||This biographical article needs additional citations for verification. (November 2011)|
April 13, 1967 |
|Listed height||5 ft 11 in (1.80 m)|
|Listed weight||163 lb (74 kg)|
|College||Boston College (1985–1989)|
|NBA draft||1989 / Round: 1 / Pick: 16th overall|
|Selected by the Seattle SuperSonics|
|Number||11, 3, 1, 13|
|Career highlights and awards|
|Career NBA statistics|
|Points||8,901 (10.5 ppg)|
|Rebounds||1,609 (1.9 rpg)|
|Assists||2,837 (3.3 apg)|
|Stats at Basketball-Reference.com|
Dana Bruce Barros (born April 13, 1967) is a retired American professional basketball player from the National Basketball Association (NBA). In college, he played at Boston College, finishing as one of the school's all-time leading scorers.
Barros was a four-year basketball starter at Xaverian Brothers High School in Westwood, Massachusetts where he tallied 1,821 points, including a record 57 points in a tournament game versus Needham. The 1985 Catholic Conference MVP and Boston Globe All Scholastic averaged over 30 points per game during his senior campaign in an era before the 3-point shot was implemented.
The 5' 11" (1.80 m), 165 lb (75 kg) point guard, began his professional career in 1989 when he was selected in the first round of the NBA draft by the Seattle SuperSonics with the 16th pick. Most of his time spent in Seattle was as a backup to point guard Gary Payton, who was considered to be a much more competent ball handler and defender, as Barros was deemed more usable at shooting guard.
Prior to the 1993–94 season, the Sonics traded Barros to the Charlotte Hornets in exchange for Kendall Gill. Two days later, Charlotte traded Barros, Sidney Green, and their 1993 draft choice, Greg Graham, to the Philadelphia 76ers for Hersey Hawkins.
In Philadelphia, Barros received much more playing time (31 minutes per game) with the Sixers, than when he was with the Western Conference SuperSonics (18 minutes per game). This allowed him to improve his scoring output the previous season with Seattle from 7.8 to 13.3 points per game.
In Barros' second season with the Sixers (1994–95) he achieved career highs in minutes per game (40.5), field goal percentage (49.0%), three-point percentage (46.4%), scoring average (20.6 points per contest), rebounding (3.3 per game) and assists (7.5) while playing all 82 regular season games. Highlights included a 50-point, 8-rebound performance against the Houston Rockets in March 1995, and a 25-point, 10-rebound, 15-assist triple-double effort against the Orlando Magic a few weeks later. Barros was selected to play in the 1995 NBA All-Star Game and at season's end was voted the league's Most Improved Player.
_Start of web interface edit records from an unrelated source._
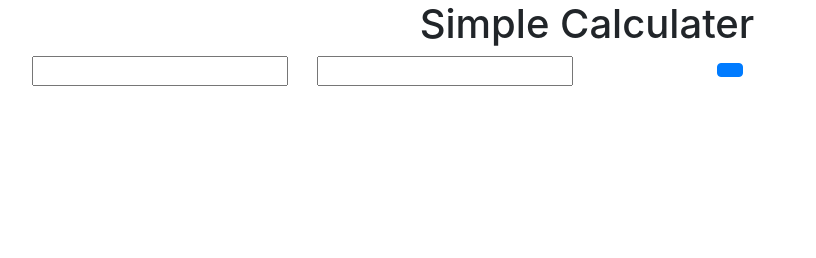
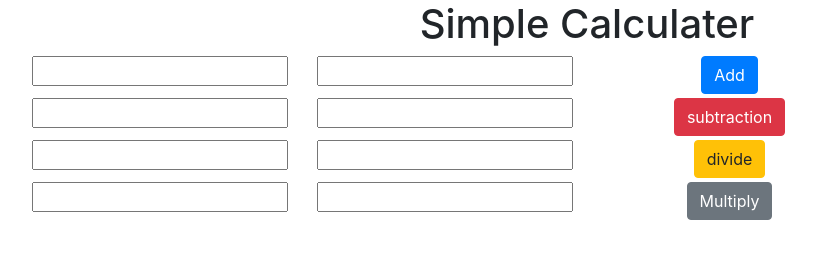
Before and after one commit to mostafamohamedmostafa/simple-calc, a plain HTML site: page index.html in a window 1280 px wide. Shown: the whole page, without its empty margins (53-869 px from the left). Drawn offline with nearby package versions, Linux system fonts and the light colour scheme.

Commit message:
adding remining sections

```diff
--- a/app/app.js
+++ b/app/app.js
@@ -1,8 +1,31 @@
+
+function plus() {
+    var add_num_1 = Number(document.getElementById('add-number-1').value);
+    var add_num_2 = Number(document.getElementById('add-number-2').value);
+    document.getElementById('result').innerHTML = add_num_1 + add_num_2;
+};
 
 
-function plus() {
-    var input_num_1 = Number(document.getElementById('input-number-1').value);
-    var input_num_2 = Number(document.getElementById('input-number-2').value);
-    document.getElementById('result').innerHTML = input_num_1 + input_num_2;
+function subtraction() {
+    var sub_num_1 = Number(document.getElementById('sub-number-1').value);
+    var sub_num_2 = Number(document.getElementById('sub-number-2').value);
+    document.getElementById('sub-result').innerHTML = sub_num_1 - sub_num_2;
 
 };
+
+
+
+
+function divide() {
+    var divide_num_1 = Number(document.getElementById('divide-number-1').value);
+    var divide_num_2 = Number(document.getElementById('divide-number-2').value);
+    document.getElementById('divide-result').innerHTML = divide_num_1 / divide_num_2;
+
+};
+
+function multiply() {
+    var multiply_num_1 = Number(document.getElementById('multiply-number-1').value);
+    var multiply_num_2 = Number(document.getElementById('multiply-number-2').value);
+    document.getElementById('multiply-result').innerHTML = multiply_num_1 * multiply_num_2;
+
+};
--- a/index.html
+++ b/index.html
@@ -22,25 +22,90 @@
 
     <section>
         <div class="container text-center">
-            <div class="row">
+            <div class="row mb-1 ">
                 <div class="col-lg-3">
-                    <input type="number" name="number" id="input-number-1">
+                    <input type="number" name="number" id="add-number-1">
                 </div>
                 <div class="col-lg-3">
-                    <input type="number" name="number" id="input-number-2">
+                    <input type="number" name="number" id="add-number-2">
                 </div>
 
                 <div class="col-lg-3">
-                    <button class="btn btn-primary " type="button" id="plus-button" onclick="plus()">
+                    <button class="btn btn-primary " type="button" id="plus-button" onclick="plus()">Add</button>
                 </div>
 
-                <div id="result" class="col-lg-3">
+                <div id="result" class="col-lg-1">
+                    <span></span>
 
                 </div>
             </div>
+
+            <div class="row  mb-1">
+                <div class="col-lg-3">
+                    <input type="number" name="number" id="sub-number-1">
+                </div>
+                <div class="col-lg-3">
+                    <input type="number" name="number" id="sub-number-2">
+                </div>
+
+                <div class="col-lg-3">
+                    <button class="btn btn-danger " type="button" id="sub-button"
+                        onclick="subtraction()">subtraction</button>
+                </div>
+
+                <div id="sub-result" class="col-lg-1">
+                    <span></span>
+
+                </div>
+            </div>
+
+
+            <div class="row  mb-1">
+                <div class="col-lg-3">
+                    <input type="number" name="number" id="divide-number-1">
+                </div>
+                <div class="col-lg-3">
+                    <input type="number" name="number" id="divide-number-2">
+                </div>
+
+                <div class="col-lg-3">
+                    <button class="btn btn-warning " type="button" id="divide-button" onclick="divide()">divide</button>
+                </div>
+
+                <div id="divide-result" class="col-lg-1">
+                    <span></span>
+
+                </div>
+            </div>
+
+
+            <div class="row mb-1">
+                <div class="col-lg-3">
+                    <input type="number" name="number" id="multiply-number-1">
+                </div>
+                <div class="col-lg-3">
+                    <input type="number" name="number" id="multiply-number-2">
+                </div>
+
+                <div class="col-lg-3">
+                    <button class="btn btn-secondary " type="button" id="multiply-button"
+                        onclick="multiply()">Multiply</button>
+                </div>
+
+                <div id="multiply-result" class="col-lg-1">
+                    <span></span>
+
+                </div>
+            </div>
+
+
         </div>
 
     </section>
+
+
+
+
 
     <!-- Optional JavaScript -->
     <!-- jQuery first, then Popper.js, then Bootstrap JS -->
```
He also set an NBA record by making at least one three-pointer in 89 consecutive games from December 23, 1994 until January 10, 1996. This record was broken by Kyle Korver in December 2013. Barros appeared four consecutive times at the AT&T Long Distance Shootout during the All-Star Weekend from 1992 to 1996, coming in second twice.
Barros became a free agent at the end of the 1995–96 season. He signed with his hometown Boston Celtics, and remained for five seasons as a role player alongside David Wesley and Dee Brown and mentor to younger players such as Antoine Walker and Paul Pierce.
In the offseason of 2000, Barros was traded to the Dallas Mavericks as part of a four-team deal that also involved the Utah Jazz and Golden State Warriors. By the time the 2000–01 season had commenced, the Mavs had traded Barros to the Detroit Pistons, where he played 89 games over two seasons, averaging 7.5 points per game, until waiving him in 2002.
After that, he was out of the NBA for almost two years, before rejoining the Celtics towards the end of the 2003–04 regular season, first as an assistant coach and later as a player. He scored six points in one final game. He retired from the league with career averages of 10.5 points, 1.9 rebounds, 3.3 assists and a career three-point average of 41.1%.
After retiring from basketball, Barros opened the Dana Barros Sports Complex, a sports and social club in Mansfield, Massachusetts. However, the project proved more costly than Barros expected. He incurred massive debts, and eventually left the business in 2006.
For two months in 2006, Barros worked as an assistant coach for the Northeastern University men's basketball team, a position from which he resigned in June 2006 to accept a role as the Director of Recreation for the city of Boston.
Barros is now with the media relations department for the Celtics.
||This article is incomplete. (May 2015)|